Francey! You must be a saint!


Francey! You must be a saint!

Margaret Rossiter

When Franceska (called Francey from here on), told me about her first job, my immediate and sincere response was: “You must be a saint.”  

She is a young German woman, a friend of my grandchildren, and she briefly visited me during the last few days of her holiday in Ireland.

She is an outgoing cheerful young woman and she greatly enjoyed that holiday: swimming in the sea, hill-walking, sightseeing, joining in the singing in singing pubs. And now she was returning to a large German city to look for living accommodation so that she could take up her first job in her chosen career.

And the job? Teaching in a “special needs school.” Well, while that may be a challenging job, it didn’t exactly merit the qualification of sainthood! Francey, however, was going to teach in a very special department in the special needs school.

She would teach students who had been excluded from the normal schools because of their behaviour. They had been consistenly disruptive, aggressive, uncontrollable, anti-social and had not only made normal teaching difficult for their teachers, but had also affected the concentration and wellbeing of their fellow students.

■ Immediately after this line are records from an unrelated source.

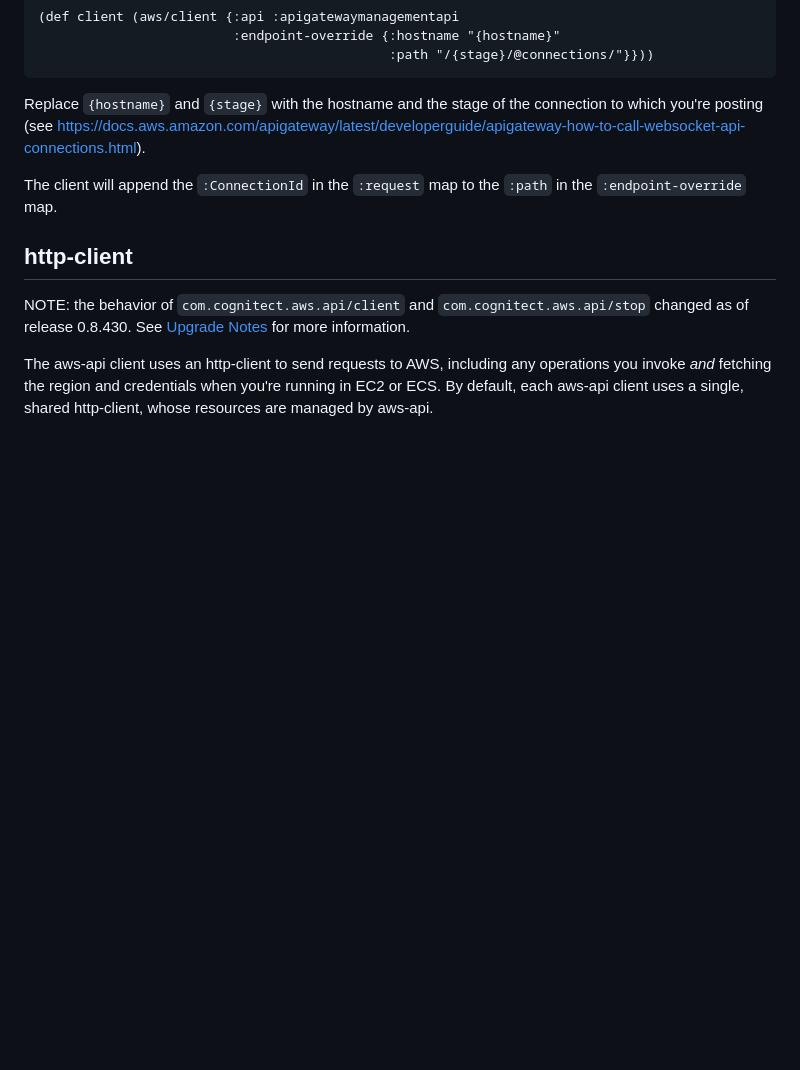
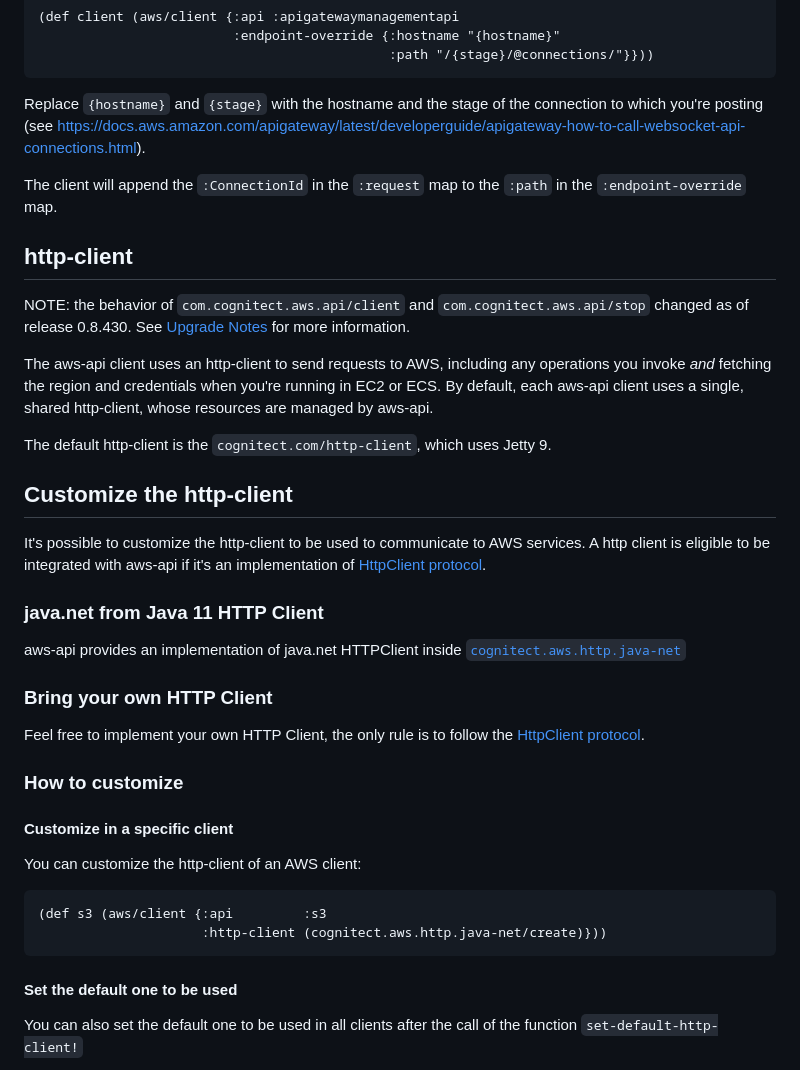
Before and after one commit to cognitect-labs/aws-api, a Markdown page: README.md, the part around one of its changes. GitHub-like rendering; blank space fills up the shorter version.

````diff
--- a/README.md
+++ b/README.md
@@ -259,3 +259,33 @@ credentials when you're running in EC2 or ECS. By default, each
 aws-api client uses a single, shared http-client, whose resources
 are managed by aws-api.
 
+The default http-client is the `cognitect.com/http-client`, which uses Jetty 9.
+
+## Customize the http-client
+
+It's possible to customize the http-client to be used to communicate to AWS services.
+A http client is eligible to be integrated with aws-api if it's an implementation of [HttpClient protocol](./src/cognitect/aws/http.clj).
+
+### java.net from Java 11 HTTP Client
+
+aws-api provides an implementation of java.net HTTPClient inside [`cognitect.aws.http.java-net`](./src/cognitect/aws/http/java_net.clj)
+
+### Bring your own HTTP Client
+
+Feel free to implement your own HTTP Client, the only rule is to follow the [HttpClient protocol](./src/cognitect/aws/http.clj).
+
+### How to customize
+
+#### Customize in a specific client
+
+You can customize the http-client of an AWS client:
+
+```clj
+(def s3 (aws/client {:api         :s3
+                     :http-client (cognitect.aws.http.java-net/create)}))
+```
+
+#### Set the default one to be used
+
+You can also set the default one to be used in all clients after the call of the function `set-default-http-client!`
+
````
Also changed, not shown: other parts of README.md (+14 -0 lines).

They had already been through the full gamut of assessments at the stage when they were being transferred to the very special department of the special school where Francey would teach: psychological health - mental and physical. They had received counselling, extra tuition, encouragement. They had no indications of either physical or mental impairment. They just did not “fit in” so now it was over to Francey and her colleagues, whose job it would be to try to so modify their behaviour that they could return again to normal school. Phew! (Here insert my observation: “You must be a saint!)

Francey laughed at the observation. She had completed a long training period of six years in qualifying for a chosen career which she thought would be challenging, interesting and rewarding. She had first qualified as a teacher in the German equivalent of our primary schools, and she then embarked on further studies which included psychology, speech therapy, play therapy, conflict- management, and practical on-the-job work under the direction of an experienced teacher.

Talking with her made me think back to my own very long-ago school days, in very large classes, and the few (the very, very few) fellow-students that I can recall, whose behaviour was such that they were labelled “very bold girls.”

In those days, when psychology was a different concept, therapies and extra-curriculars unknown, their treatment was peremptory and brisk. They were relegated to “the corner,” facing the wall, their backs to the class, or they were sent to stand in the corridor, where they would meet the wrath of Sister Principal. They sometimes were given desks at the very back of the class, where they were ignored and did their own thing. Eventually, and usually as we progressed from third to fourth classes, they dropped out of school and just did not return after the summer holidays.

What their subsequent lives were like was largely unknown. Maybe they were very successful in whatever capacity they chose to work. Some of the most brilliant thinkers and achievers have been people who did not conform to the routine of traditional schooling. Or, maybe on the other hand, they had already been so affected by unidentified or unacknowledged trauma, physical or mental abuse, extreme poverty or misunderstanding, that their lives were already blighted. Sometimes, in a future life, when I was reporting criminal trials in our courts, I found myself thinking of them, as fragments of the grim histories were revealed of recidivist offenders whose destiny it was to spend most of their lives in prison.

We, in Ireland, do have some facilities (too few many people would say!) for the education of some children who may experience specific difficulties in learning. And many large schools allocated a special class, and a special teacher, in helping some children who may have problems in keeping up with the normal average class progress, sometimes in just one subject.

A now retired Irish teacher of such a class had some interesting comments to make on her experience over many years. The first thing she had to try to do, she told me, was to get many children to just sit down, and to bring down the level of their voices. They shouted at each other. They were at each other. They were unable to sit still and to control their jerky movements for even a few minutes.

 She concluded that, in the home environment, they had never been asked to remain at the table until everybody else had finished a meal. And the shouting she attributed to the fact that the TV and radio were permanently switched on, even though nobody was listening, and consequently you had to shout in order to be heard. “When you can get children to sit reasonably still for even a few minutes, and when the volume of the voice is reduced to normal level, you have some hope of achieving concentration,” she said.

Meeting her, and having spoken to the retired Irish “Special Needs” teacher, I realised the value of the work which they do. They change lives. Yet the extent of that slow, patient dedication is unknown and unacknowledged in public perception.

All of which makes me still think that Francey and her colleagues are saints!